Actors Michael Kenneth Williams arrives to HBO's New York premiere of 'The Wire' at Chelsea West Cinema in New York City on January 4, 2008. (Photo by Michael Loccisano/FilmMagic)

Actors Michael Kenneth Williams arrives to HBO's New York premiere of 'The Wire' at Chelsea West Cinema in New York City on January 4, 2008. (Photo by Michael Loccisano/FilmMagic)

Donnie Andrews, the Baltimore gangster behind the Omar Little character on The Wire, died today in New York city after he suffered a heart attack, according to The Baltimore Sun. He was 58 years old.

Andrews grew up on the West Side of Baltimore and made a living robbing drug dealers.

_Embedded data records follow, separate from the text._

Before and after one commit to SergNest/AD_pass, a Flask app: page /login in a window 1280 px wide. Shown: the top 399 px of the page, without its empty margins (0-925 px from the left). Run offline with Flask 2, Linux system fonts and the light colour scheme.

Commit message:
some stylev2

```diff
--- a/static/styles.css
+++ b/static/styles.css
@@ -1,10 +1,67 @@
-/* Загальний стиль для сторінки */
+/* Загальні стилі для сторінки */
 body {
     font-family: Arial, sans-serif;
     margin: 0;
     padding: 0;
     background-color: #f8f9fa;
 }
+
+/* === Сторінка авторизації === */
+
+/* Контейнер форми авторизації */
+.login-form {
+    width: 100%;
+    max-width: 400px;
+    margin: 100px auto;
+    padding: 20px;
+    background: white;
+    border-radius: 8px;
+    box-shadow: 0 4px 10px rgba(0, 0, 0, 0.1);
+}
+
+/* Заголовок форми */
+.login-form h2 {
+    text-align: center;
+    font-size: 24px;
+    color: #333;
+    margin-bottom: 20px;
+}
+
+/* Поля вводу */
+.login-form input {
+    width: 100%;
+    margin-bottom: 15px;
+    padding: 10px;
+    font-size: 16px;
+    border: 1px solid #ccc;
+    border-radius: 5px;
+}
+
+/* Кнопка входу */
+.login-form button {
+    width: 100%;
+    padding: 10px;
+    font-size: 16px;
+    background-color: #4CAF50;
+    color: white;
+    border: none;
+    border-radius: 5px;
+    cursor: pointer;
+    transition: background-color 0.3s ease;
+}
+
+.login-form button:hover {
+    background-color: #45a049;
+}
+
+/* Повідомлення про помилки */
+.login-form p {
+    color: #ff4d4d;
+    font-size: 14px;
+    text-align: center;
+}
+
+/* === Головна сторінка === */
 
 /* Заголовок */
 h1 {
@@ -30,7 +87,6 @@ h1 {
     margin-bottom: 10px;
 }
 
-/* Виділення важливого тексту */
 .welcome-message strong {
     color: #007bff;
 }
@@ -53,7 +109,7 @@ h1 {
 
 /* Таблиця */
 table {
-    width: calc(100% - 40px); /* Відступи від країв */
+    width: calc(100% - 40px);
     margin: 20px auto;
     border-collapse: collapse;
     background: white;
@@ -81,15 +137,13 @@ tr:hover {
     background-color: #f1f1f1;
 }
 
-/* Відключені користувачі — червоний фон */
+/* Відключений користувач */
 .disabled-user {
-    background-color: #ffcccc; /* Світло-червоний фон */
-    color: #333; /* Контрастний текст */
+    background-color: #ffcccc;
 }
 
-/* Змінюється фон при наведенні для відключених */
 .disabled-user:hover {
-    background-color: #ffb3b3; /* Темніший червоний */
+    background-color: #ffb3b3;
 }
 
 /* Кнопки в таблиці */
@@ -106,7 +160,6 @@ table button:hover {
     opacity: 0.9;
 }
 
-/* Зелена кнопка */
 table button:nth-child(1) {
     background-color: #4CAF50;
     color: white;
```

He served 18 years on a murder charge before he was let out on parole in 2005.

While serving his time, Andrews met a heroin addict by the name of Fran Boyd, who became the subject of the book The Corner, written by David Simon.

Andrews says his character in The Wire was spot on in an interview with Vice magazine. “They made Omar exactly the way I was,” Andrews said. “David [Simon] wrote ‘The West Side Story’ [the initial Baltimore Sun article about Donnie] after my conviction in ’86 and they basically had everything down-pat. The gay part they took from a guy called Billy Outlaw, he was a gay stick-up guy.”

After his jail sentence Andrews turned his life around and started a nonprofit organization called “Why Murder?,” offering counseling to gang members and inner-city children.

Follow Marquise Francis on Twitter @mKfly